(Reuters) - The family of Swedish DJ Avicii, who was found dead last week in Oman at the age of 28, said on Thursday that he struggled with life and “could not go on any longer.”
In their first comment on his death, the cause of which has not been disclosed, the family said in a statement: “He really struggled with thoughts about Meaning, Life, Happiness. He could not go on any longer. He wanted to find peace.”
The statement appeared to suggest that the electronic dance musician and producer took his own life. His U.S. publicist, Diana Baron, declined to comment further.
Avicii, whose real name was Tim Bergling, was one of the biggest stars of electronic dance music (EDM). He was found dead in Muscat, Oman, last Friday but no cause of death was released.
Avicii, known for international hits such as “Wake Me Up” and “Hey Brother,” announced in 2016 that he was retiring from touring, citing the demands of the lifestyle.
“Our beloved Tim was a seeker, a fragile artistic soul searching for answers to existential questions. An over-achieving perfectionist who travelled and worked hard at a pace that led to extreme stress,” the family’s statement said on Thursday.
“When he stopped touring, he wanted to find a balance in life to be happy and be able to do what he loved most – music,” it added.
Avicii’s death shocked the music world, particularly in Europe.

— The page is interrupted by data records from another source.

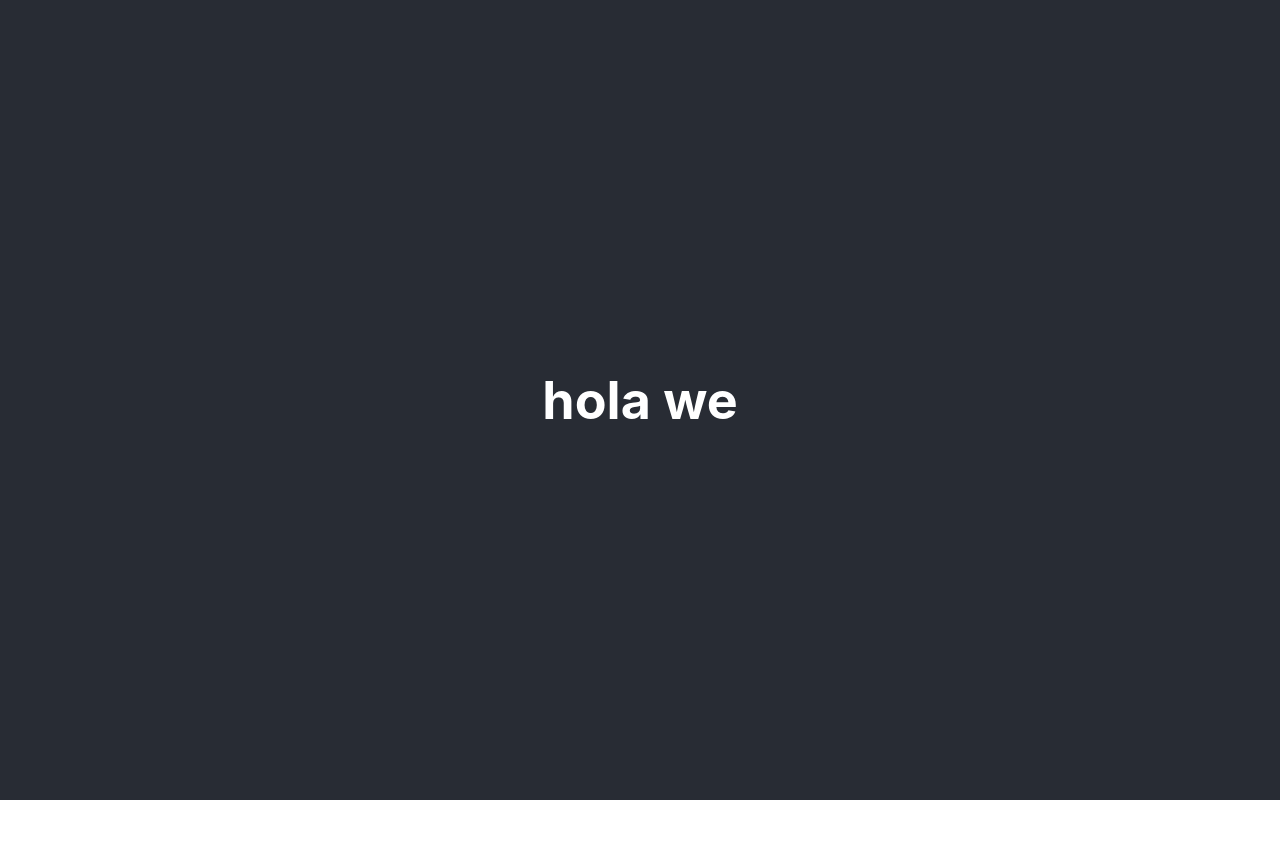
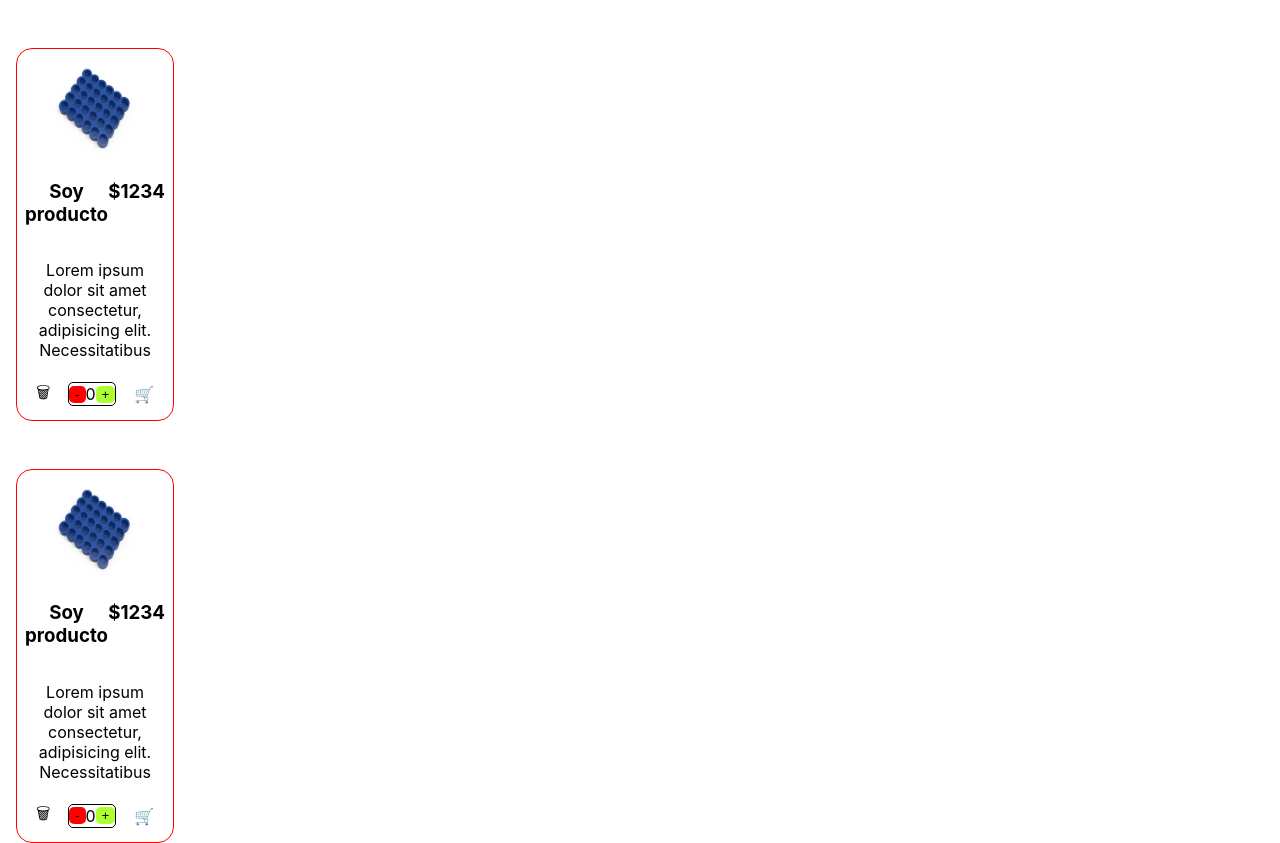
Before and after one commit to F-Scienza/mementica3D, a React (Create React App) app: page / in a window 1280 px wide. Before the commit the page ends 800 px from the top, so only its background shows below. Built offline with nearby package versions, Linux system fonts and the light colour scheme.

Commit message:
folders, card styles

```diff
--- a/src/App.css
+++ b/src/App.css
@@ -1,16 +1,5 @@
 .App {
   text-align: center;
-}
-
-.App-logo {
-  height: 40vmin;
-  pointer-events: none;
-}
-
-@media (prefers-reduced-motion: no-preference) {
-  .App-logo {
-    animation: App-logo-spin infinite 20s linear;
-  }
 }
 
 .App-header {
--- a/src/App.js
+++ b/src/App.js
@@ -1,13 +1,12 @@
 import './App.css';
-
+import { Card } from './Components/Card/'
 function App() {
   return (
-    <div className="App">
-      <header className="App-header">
-        <h1>hola we</h1>
-      </header>
-    </div>
-  );
+		<div className="App">
+				<Card />
+				<Card />
+		</div>
+	);
 }
 
 export default App;
--- /dev/null
+++ b/src/Components/Card/card.css
@@ -0,0 +1,62 @@
+.Card-Container{
+    width: 140px;
+    height: auto;
+    padding: .5em;
+    border: 1px solid red;
+    background-color: white;
+    color: black;
+    border-radius: 1em;
+    margin-top: 3em;
+    margin-left: 1em;
+    display: grid;
+    grid-template-areas:
+    " img img img "
+    " img img img "
+    " img img img "
+    " title . price "
+    " p    p    p  "
+    " chart chart chart"
+    ;
+}
+.product-img{
+    grid-area: img;
+}
+img{
+    height: 100px;
+    width: 140px;
+}
+.title{
+    grid-area: title;
+}
+.price{
+    grid-area: price;
+}
+.description{
+    grid-area: p;
+}
+.chart{
+    grid-area: chart;
+    display: flex;
+    justify-content: space-around;
+    align-items: center;
+    height: 2em;
+    padding: 2px;
+}
+.chart-btn{
+    display: flex;
+    align-items: center;
+    height: 22px;
+    width: auto;
+    border: 1px solid black;
+    border-radius: 5px;
+}
+button{
+    border-style: none;
+    border-radius: 5px;
+}
+.less{
+    background-color: red;
+}
+.plus{
+    background-color: greenyellow;
+}
--- /dev/null
+++ b/src/Components/Card/index.jsx
@@ -0,0 +1,29 @@
+import React from 'react';
+import './card.css'
+import imagenEjemplo from '../../Images/producto05.jpg';
+function Card() {
+    return (
+			<div className="Card-Container">
+				<div className="product-img">
+					<img src={imagenEjemplo} alt="imagen de ejemplo" />
+				</div>
+				<h3 className="title">Soy producto</h3>
+				<h3 className="price">$1234</h3>
+				<p className='description'>
+					Lorem ipsum dolor sit amet consectetur, adipisicing elit.
+					Necessitatibus
+				</p>
+				<div className='chart'>
+                    🗑
+                    <div className='chart-btn'>
+                        <button className='less'> - </button>
+                        <p>0</p>
+                        <button className='plus'> + </button>
+                    </div>
+                    🛒
+                </div>
+			</div>
+		);
+}
+
+export { Card };
```
Also changed, not shown: src/Images/producto05.jpg (added).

Church bells played one of Avicii’s biggest hits in the Swedish capital Stockholm on Tuesday.
Reporting by Jill Serjeant; Editing by Susan Thomas